Abstract | Full Text

Type 1 diabetes (T1D) causes a range of skeletal problems, including reduced bone density and increased risk for bone fractures. However, mechanisms underlying skeletal complications in diabetes are still not well understood. We hypothesize that high glucose levels in T1D alters expression and function of purinergic receptors (P2Rs) and pannexin 1 (Panx1) channels, and thereby impairs ATP signaling that is essential for proper bone response to mechanical loading and maintenance of skeletal integrity. We first established a key role for P2X7 receptor-Panx1 in osteocyte mechanosignaling by showing that these proteins are co-expressed to provide a major pathway for flow-induced ATP release. To simulate in vitro the glucose levels to which bone cells are exposed in healthy vs. diabetic bones, we cultured osteoblast and osteocyte cell lines for 10 days in medium containing 5.5 or 25 mM glucose.
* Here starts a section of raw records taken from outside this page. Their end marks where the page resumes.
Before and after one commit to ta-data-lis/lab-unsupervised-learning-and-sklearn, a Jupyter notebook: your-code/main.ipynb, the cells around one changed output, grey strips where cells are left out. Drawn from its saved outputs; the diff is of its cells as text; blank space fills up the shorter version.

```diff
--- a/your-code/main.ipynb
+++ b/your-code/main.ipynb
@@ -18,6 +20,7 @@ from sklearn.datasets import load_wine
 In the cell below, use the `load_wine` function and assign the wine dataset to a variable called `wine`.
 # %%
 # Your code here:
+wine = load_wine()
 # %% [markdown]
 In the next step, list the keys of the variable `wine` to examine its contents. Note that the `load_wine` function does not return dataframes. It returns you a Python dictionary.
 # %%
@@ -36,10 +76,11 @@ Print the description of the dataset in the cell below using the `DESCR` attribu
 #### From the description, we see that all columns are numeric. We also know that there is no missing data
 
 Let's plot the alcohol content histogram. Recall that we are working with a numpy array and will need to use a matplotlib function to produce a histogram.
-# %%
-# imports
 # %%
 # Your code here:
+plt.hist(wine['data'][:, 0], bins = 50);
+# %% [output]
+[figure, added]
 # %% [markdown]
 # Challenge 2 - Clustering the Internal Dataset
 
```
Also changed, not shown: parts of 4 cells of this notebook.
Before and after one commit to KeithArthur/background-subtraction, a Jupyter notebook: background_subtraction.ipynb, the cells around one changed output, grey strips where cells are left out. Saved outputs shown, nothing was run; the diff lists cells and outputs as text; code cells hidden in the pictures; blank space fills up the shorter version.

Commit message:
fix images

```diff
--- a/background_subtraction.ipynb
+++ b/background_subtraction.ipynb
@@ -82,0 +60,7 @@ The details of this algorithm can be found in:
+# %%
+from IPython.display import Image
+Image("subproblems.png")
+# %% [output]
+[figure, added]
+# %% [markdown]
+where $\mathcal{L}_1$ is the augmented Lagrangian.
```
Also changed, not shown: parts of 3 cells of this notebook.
High glucose effects on expression and function of P2Rs and Panx1 channels were determined by Western Blot analysis, quantification of Ca2+ responses to P2R agonists and oscillatory fluid shear stress (± 10 dyne/cm(2)), and measurement of flow-induced ATP release. Diabetic C57BL/6J-Ins2Akita mice were used to evaluate in vivo effects of high glucose on P2R and Panx1. Western blotting indicated altered P2X7R, P2Y2R and P2Y4R expression in high glucose exposed bone cells, and in diabetic bone tissue. Moreover, high glucose blunted normal P2R- and flow-induced Ca2+ signaling and ATP release from osteocytes. These findings indicate that T1D impairs load-induced ATP signaling in osteocytes and affects osteoblast function, which are essential for maintaining bone health.